The piece will premiere on 4 September 2019 at the opening concert for the Finnish Radio Symphony Orchestra’s autumn season. In the future, the new fanfare will be used in the Musiikkitalo Concert Hall to signal the beginning of all concerts and the end of a concert’s intermission.
Saariaho describes the writing process as an intriguing professional challenge; the fanfare is Gebrauchsmusik written for a specific space and context. Only a few seconds in duration, the piece required an enormous amount of thought. Saariaho needed to consider not only the music but also the acoustic requirements the space and context impose on the piece as well as the communicative content of the work.
“First, some of the listeners will hear the fanfare every week, some only once on an incidental visit to a concert. Second, when the fanfare sounds, the visitor may be chatting with a friend or queuing up for refreshments. However, the most important thing was eventually to make sure that the visitor recognises the difference between the first, second, and last end-of-interval fanfares,” Saariaho says.
The new Musiikkitalo fanfare was written for kantele and percussion. “I chose kantele because a Finnish instrument suits a Finnish concert venue perfectly. I also like the clear and ringing sound of kantele. Furthermore, the high-pitched, clear and metallic percussion makes the piece snappy and appropriately signal-like,” Saariaho says.

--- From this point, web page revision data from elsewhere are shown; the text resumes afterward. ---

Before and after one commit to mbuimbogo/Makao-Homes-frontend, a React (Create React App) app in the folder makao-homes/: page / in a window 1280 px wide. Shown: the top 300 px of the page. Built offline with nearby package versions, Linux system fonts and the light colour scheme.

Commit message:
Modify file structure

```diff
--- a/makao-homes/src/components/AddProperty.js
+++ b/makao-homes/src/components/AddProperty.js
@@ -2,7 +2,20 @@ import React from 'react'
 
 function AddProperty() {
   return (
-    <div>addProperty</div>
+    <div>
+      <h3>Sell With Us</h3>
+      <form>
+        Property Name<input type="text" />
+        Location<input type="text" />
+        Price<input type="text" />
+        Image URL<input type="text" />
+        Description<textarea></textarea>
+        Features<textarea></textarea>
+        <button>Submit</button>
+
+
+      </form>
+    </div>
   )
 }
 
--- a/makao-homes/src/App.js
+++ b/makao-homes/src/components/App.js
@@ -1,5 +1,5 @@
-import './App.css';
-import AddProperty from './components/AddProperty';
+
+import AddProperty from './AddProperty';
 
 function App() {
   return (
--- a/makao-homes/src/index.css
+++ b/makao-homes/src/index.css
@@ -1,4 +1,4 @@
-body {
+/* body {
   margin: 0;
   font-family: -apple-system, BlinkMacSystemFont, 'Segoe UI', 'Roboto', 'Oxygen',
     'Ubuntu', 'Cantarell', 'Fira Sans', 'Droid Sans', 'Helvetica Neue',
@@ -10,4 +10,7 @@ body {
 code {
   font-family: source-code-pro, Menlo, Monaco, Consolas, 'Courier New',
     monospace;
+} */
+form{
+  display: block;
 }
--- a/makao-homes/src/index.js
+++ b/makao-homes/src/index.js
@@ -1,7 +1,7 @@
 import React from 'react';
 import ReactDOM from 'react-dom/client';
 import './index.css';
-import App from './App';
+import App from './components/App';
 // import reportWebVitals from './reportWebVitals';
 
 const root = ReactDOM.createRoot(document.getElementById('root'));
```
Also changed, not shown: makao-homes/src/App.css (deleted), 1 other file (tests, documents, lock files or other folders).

The piece was played for recording by Eija Kankaanranta on kantele and Heikki Parviainen on percussion.
The recording was made and mixed by Jori Tossavainen.